Botticelli's theme was drawn from a famous painting by the Greek artist Apelles, described by Lucian in volume four of the surviving collected works of eight volumes. Apelles produced his painting because he was unjustly slandered by a jealous artistic rival, Antiphilos, who accused him in front of the gullible king of Egypt, Ptolemy I Soter, of being an accomplice in a conspiracy. After Apelles had been proven to be innocent, he dealt with his rage and desire for revenge by painting this picture.
In his essay on Slander', Lucian wrote of the ancient painting:
On the right sits a man with long ears almost of the Midas pattern, stretching out a hand to Slander, who is still some way off, but coming. About him are two females whom I take for Ignorance and Assumption. Slander, approaching from the left, is an extraordinarily beautiful woman, but with a heated, excitable air that suggests delusion and impulsiveness; in her left hand is a lighted torch, and with her right she is haling a youth by the hair; he holds up hands to heaven and calls the Gods to witness his innocence. Showing Slander the way is a man with piercing eyes, but pale, deformed, and shrunken as from long illness; one may easily guess him to be Envy. Two female attendants encourage Slander, acting as tire-women, and adding touches to her beauty; according to the cicerone, one of these is Malice, and the other Deceit. Following behind in mourning guise, black-robed and with torn hair, comes (I think he named her) Repentance. She looks tearfully behind her, awaiting shame-faced the approach of Truth. That was how Apelles translated his peril into paint. 1Lucian's description of this lost work by the classical artist had been widely translated in Botticelli's time.

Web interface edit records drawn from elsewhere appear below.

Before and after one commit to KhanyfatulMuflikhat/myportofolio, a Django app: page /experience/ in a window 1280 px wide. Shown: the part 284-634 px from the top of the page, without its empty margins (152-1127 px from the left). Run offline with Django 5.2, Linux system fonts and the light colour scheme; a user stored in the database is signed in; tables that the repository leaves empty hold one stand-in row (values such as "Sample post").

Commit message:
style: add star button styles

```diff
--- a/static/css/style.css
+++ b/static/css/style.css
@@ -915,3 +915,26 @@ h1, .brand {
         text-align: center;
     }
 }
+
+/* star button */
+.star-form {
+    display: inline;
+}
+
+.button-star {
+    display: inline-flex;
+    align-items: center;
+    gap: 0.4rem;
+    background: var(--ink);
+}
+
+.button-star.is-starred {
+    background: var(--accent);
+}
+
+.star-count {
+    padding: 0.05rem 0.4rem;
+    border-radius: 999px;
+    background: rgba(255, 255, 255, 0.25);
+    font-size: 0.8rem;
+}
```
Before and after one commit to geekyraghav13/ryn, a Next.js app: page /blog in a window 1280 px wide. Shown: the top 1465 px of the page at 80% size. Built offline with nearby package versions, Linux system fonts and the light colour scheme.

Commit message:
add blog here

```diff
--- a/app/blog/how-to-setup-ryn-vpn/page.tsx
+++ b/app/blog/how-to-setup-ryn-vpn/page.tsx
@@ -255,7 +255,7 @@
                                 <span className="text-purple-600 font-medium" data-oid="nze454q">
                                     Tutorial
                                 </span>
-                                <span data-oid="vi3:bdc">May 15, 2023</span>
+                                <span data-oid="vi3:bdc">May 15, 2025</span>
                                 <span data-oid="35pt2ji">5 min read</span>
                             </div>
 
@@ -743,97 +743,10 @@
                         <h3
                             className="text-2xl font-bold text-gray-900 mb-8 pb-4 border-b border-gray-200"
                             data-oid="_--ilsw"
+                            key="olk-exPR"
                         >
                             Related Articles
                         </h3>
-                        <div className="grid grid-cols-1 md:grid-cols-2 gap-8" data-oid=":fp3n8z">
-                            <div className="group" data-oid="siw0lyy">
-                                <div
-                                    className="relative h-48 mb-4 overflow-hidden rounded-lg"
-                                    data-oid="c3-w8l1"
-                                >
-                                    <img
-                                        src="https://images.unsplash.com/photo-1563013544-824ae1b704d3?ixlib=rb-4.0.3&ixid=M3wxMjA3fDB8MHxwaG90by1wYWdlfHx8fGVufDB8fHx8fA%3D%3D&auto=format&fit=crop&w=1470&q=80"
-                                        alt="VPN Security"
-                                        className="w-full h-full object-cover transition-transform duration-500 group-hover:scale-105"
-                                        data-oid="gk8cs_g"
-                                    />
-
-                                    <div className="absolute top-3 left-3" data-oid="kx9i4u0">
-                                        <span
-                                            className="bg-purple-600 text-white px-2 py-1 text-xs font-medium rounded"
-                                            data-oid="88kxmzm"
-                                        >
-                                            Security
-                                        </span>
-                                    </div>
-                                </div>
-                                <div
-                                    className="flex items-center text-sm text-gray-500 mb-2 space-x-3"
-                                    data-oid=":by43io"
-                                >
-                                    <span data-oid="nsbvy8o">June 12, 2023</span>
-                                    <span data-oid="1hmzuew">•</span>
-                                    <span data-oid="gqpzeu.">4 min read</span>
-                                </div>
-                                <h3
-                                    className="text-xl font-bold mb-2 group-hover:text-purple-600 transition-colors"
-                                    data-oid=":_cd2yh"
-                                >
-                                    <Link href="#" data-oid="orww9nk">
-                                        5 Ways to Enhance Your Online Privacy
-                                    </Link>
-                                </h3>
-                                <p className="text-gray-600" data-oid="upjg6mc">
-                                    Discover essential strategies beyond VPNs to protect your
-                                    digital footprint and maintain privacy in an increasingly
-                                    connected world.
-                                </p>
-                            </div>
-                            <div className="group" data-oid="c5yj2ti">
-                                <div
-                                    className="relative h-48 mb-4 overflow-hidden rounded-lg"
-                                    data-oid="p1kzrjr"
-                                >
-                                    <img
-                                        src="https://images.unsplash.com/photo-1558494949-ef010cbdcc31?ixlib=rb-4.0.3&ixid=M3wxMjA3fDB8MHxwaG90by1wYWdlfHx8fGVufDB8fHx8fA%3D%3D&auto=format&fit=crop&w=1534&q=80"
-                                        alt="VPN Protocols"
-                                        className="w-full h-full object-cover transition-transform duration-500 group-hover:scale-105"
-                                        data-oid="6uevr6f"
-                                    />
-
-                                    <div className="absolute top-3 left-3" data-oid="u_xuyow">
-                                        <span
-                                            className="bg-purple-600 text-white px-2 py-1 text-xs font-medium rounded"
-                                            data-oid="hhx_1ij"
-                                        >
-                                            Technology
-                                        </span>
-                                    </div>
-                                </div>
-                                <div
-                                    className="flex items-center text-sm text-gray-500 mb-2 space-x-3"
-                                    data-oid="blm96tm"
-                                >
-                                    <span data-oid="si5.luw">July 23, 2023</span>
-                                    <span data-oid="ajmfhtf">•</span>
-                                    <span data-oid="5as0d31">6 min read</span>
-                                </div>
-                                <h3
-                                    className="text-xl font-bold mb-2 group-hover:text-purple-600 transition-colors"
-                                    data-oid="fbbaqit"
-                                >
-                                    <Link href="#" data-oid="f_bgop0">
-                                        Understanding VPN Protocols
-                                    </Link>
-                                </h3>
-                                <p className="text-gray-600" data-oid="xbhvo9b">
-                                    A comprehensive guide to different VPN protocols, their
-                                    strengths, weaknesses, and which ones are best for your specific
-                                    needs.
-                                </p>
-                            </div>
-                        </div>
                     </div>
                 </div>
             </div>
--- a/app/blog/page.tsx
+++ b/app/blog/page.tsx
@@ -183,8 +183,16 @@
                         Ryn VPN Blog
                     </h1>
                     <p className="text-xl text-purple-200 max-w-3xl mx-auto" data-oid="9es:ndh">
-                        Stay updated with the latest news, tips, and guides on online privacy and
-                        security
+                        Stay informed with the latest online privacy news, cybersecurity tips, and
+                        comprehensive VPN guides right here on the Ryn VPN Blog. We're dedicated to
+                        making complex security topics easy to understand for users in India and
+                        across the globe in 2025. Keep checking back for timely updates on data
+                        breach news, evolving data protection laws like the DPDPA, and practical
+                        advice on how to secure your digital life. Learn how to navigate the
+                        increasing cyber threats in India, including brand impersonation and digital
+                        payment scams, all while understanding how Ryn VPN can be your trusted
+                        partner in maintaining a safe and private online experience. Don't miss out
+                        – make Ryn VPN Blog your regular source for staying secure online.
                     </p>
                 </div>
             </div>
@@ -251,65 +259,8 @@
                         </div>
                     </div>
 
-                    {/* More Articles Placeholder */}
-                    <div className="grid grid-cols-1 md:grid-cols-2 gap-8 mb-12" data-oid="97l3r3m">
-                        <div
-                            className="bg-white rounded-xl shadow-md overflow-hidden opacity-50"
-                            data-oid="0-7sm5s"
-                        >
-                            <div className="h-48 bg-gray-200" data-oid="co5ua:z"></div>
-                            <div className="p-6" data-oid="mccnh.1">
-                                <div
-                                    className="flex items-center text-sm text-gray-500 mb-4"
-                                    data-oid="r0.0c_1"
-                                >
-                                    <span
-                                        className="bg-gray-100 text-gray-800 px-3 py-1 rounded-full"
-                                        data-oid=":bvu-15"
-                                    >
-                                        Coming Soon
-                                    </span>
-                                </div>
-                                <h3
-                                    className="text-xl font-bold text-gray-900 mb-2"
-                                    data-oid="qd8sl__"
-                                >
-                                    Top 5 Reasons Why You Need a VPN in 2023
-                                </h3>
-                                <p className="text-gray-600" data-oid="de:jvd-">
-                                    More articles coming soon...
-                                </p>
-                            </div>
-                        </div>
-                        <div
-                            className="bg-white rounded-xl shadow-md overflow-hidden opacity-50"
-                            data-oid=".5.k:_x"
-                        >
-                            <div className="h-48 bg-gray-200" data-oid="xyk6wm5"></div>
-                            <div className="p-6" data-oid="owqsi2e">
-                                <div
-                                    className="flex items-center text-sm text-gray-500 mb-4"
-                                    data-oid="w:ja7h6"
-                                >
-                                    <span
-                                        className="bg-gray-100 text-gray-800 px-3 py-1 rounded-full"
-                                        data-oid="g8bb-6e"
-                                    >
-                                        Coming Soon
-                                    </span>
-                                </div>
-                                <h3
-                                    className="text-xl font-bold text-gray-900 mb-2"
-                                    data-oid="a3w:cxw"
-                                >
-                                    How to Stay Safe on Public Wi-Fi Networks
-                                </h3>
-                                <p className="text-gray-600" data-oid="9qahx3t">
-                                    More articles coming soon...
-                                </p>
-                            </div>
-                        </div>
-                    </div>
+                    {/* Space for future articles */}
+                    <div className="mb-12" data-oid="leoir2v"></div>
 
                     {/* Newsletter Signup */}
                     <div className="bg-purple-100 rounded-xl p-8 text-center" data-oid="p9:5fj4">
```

In his painting, Botticelli kept the scenic structure of the composition of the figures to Lucian's description, and created a lavishly decorated architectural backdrop for them.
An innocent man is dragged before the kings throne by the personifications of Calumny, Malice, Fraud and Envy. They are followed to one side by Remorse as an old woman, turning to face the naked Truth, who is pointing towards heaven. The nakedness of Truth places her in a relationship with the innocent youth, whose folded hands are also an appeal to a higher power.
Remorse (see left) is shown as an old woman, turning to face the naked Truth. Botticelli based his figure of Truth on the classical type of the Venus Pudica, as well as his own depictions of Venus. She is a naked beauty, an effective opposite to the personification of Remorse, an old, grief-stricken woman in threadbare clothes. Truth, like the innocent youth, is almost naked as she has nothing to conceal. The eloquent gestures and expression of the only towering figure in the painting are pointing up towards heaven, where a higher justice will be meted out.
The king (see right) is portrayed sitting on the right-hand side of the picture, on a raised throne in an open hall decorated with reliefs and sculptures. He is flanked by the allegorical figures of Ignorance and Suspicion, who are eagerly whispering the rumours in his donkey's ears, the latter to be understood as symbolizing his rash and foolish nature. His eyes are lowered, so as he is unable to see what is happening; he is stretching out his hand searchingly towards Rancour, who is standing before him.